Plant stems contain chlorophyll, but they are unable to produce food for themselves. Photosynthesis is mostly conducted by leaves, and the food produced is distributed to other sections of the plant. The stem's primary tasks are conduction and transportation. It provides support for the tree or herb and allows water and nutrients to be transported to the leaves where they are needed most.
Stems are usually divided into three parts: a root system at the bottom that attaches them to the earth; a trunk with branches at the top; and a middle section called a stalk that connects the root system to the head of the plant. The stalk may be hollow or solid depending on the type of plant.
In trees, the main stem is called the leader and it often grows straight up from the ground until it reaches a certain height when it begins to branch out. The leader sends its shoots upward in all directions to form more leaders which will continue to grow until they also send up new leaders. This process continues indefinitely, forming a large, spreading crown. At the end of each branch or twig is located a small leaf known as a scale. These leaves usually have three pairs of veins running vertically down the center, giving them a triangular shape. Beneath many species of plants, including oaks, ashes, sycamores, and cottonwoods, you can find a thick layer of brownish-red fibers known as bastes.
The major function of the stem is not photosynthesis. It is a leaf function. A stem's key roles are to transport water and nutrients from the roots to other parts of the plant, to generate branches, to carry flowers and fruits, and to keep the plant upright. The green color of stems is due to chlorophyll.

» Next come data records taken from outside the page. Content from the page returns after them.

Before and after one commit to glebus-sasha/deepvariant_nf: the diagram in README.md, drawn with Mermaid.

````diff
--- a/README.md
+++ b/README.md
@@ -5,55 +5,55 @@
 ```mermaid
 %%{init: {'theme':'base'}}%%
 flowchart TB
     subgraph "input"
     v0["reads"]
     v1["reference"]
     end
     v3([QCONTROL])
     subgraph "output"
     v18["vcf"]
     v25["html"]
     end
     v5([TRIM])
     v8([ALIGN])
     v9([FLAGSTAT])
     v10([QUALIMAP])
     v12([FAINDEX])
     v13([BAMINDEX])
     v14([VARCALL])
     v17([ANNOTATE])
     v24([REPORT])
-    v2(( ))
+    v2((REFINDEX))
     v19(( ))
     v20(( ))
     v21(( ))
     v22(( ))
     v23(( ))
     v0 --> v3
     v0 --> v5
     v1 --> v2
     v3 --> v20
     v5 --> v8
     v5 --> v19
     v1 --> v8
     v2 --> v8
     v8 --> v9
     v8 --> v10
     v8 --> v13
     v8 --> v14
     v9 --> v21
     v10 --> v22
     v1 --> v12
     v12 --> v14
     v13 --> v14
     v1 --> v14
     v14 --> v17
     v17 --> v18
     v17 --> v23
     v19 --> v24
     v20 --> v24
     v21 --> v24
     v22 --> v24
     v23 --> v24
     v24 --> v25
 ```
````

Stems also protect the rest of the plant by providing support for the weight of plants with large numbers of leaves or flowers, as well as for smaller plants that would be unable to support their own weight. They also help prevent damage to the plant when it is grown in crowded conditions. For example, branches growing toward the center of the plant will often grow longer than those growing toward the outside so they can reach light levels that allow photosynthesis to take place. This is called lateral growth and is responsible for the bushy appearance of many plants.

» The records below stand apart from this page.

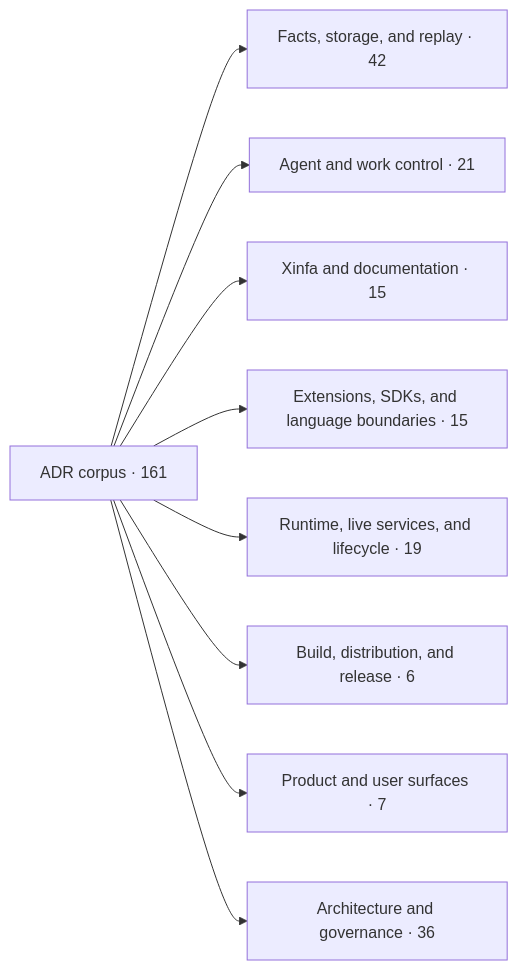
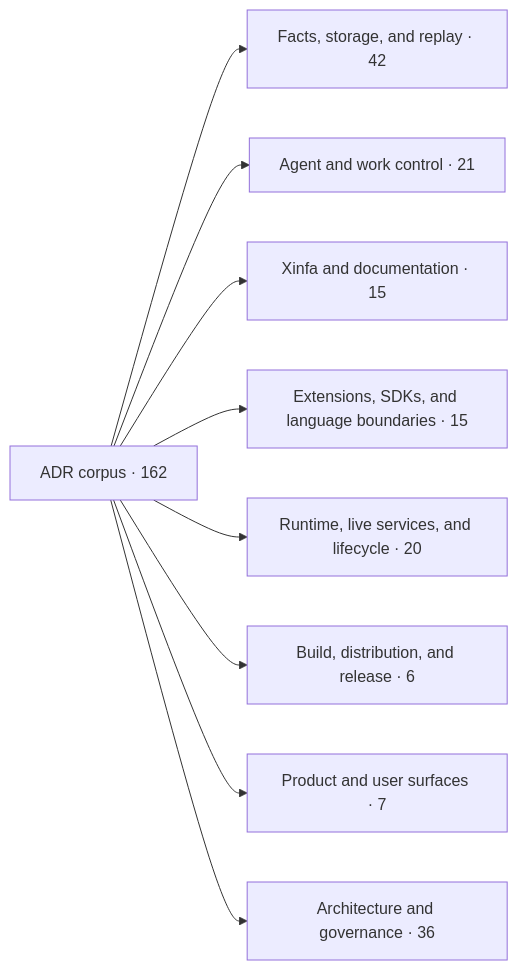
The first of 2 diagrams in docs/architecture/adr-map.md (PterX/kungfu), drawn with Mermaid before and after one commit. The commit also changed other lines of this file and 25 other files, not shown here.

````diff
--- a/docs/architecture/adr-map.md
+++ b/docs/architecture/adr-map.md
@@ -20,12 +20,12 @@
 ```mermaid
 flowchart LR
-  root["ADR corpus · 161"]
+  root["ADR corpus · 162"]
   root --> d0["Facts, storage, and replay · 42"]
   root --> d1["Agent and work control · 21"]
   root --> d2["Xinfa and documentation · 15"]
   root --> d3["Extensions, SDKs, and language boundaries · 15"]
-  root --> d4["Runtime, live services, and lifecycle · 19"]
+  root --> d4["Runtime, live services, and lifecycle · 20"]
   root --> d5["Build, distribution, and release · 6"]
   root --> d6["Product and user surfaces · 7"]
   root --> d7["Architecture and governance · 36"]
 ```
````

Stems are usually divided into three categories based on function: structural, supportive, and reproductive. Structural stems such as those of trees provide necessary support for the rest of the plant. Supportive stems such as those of grasses contribute to the stability of the soil surface. Reproductive stems such as cornstalks produce seeds. Plants use different strategies to achieve these results. Trees utilize growth hormones to promote stem elongation. Grass plants use their root system to find enough space to expand. Flowers develop into fruits to ensure reproduction.
Their primary role is to sustain the plant by carrying leaves, blooms, and buds; in rare situations, stems also serve as food storage for the plant. The stem also aids in the movement of photosynthetic products (i.e., sugars) from the leaves to the remainder of the plant. Finally, the stem provides support for the flower bud, which grows at the end of its longest petiole. If the stem does not reach sufficient length to connect with the flower bud, then the bloom will be born flat on the ground.
In addition to sustaining the plant, the stem plays an important role in the reproduction of plants. The reproductive organs are located near the top of the plant in structures called panicles on cereals or spikes on grasses. These organs include flowers, fruits, and seeds. All plants undergo a process of sexual reproduction that results in the formation of new individuals. This means that every plant is made up of two different types of cells: female cells contain the genetic information for making seeds; male cells contain this information but only make pollen. During sexual reproduction, the pollen from one plant cell joins with the ovules of another plant cell to form new plants. This process is called "fertilization" and the offspring of this union are called hybrids or clones. Plants without stems are referred to as cryptogams because they reproduce by means of spores produced in sacs within their tissues. Cryptogams include mosses and liverworts.
The stem's principal duties are to support the leaves, to convey water and minerals to the leaves, where photosynthesis converts them into useable products, and to transfer these products from the leaves to other sections of the plant, including the roots. The stem also supports the fruit as it develops, providing support during its growth and helping to break it off at maturity. The number of stems produced by a plant varies depending on the species; some produce only one, others several hundred or more.
Stems are usually divided into two parts: a central core and a peripheral vascular system. The central core is composed of loose groups of cells surrounded by a single layer of polygonal cells. The core of woody plants consists of several layers of cells surrounding a central strand of cellulose fibers. The outer covering of stems is called the bark. It provides protection for the stem and contains many useful chemicals that are released when it is damaged or burned. Some types of plants, such as cottonwood and willow, have very thin bark that does not protect their stems.
Vascular systems transport food and liquid to all parts of plants, including flowers, seeds, and branches. They do so by communicating through small holes called "stomata" on the underside of leaf blades. When CO2 enters through these stomata, it reacts with water to form H2O + carbon dioxide.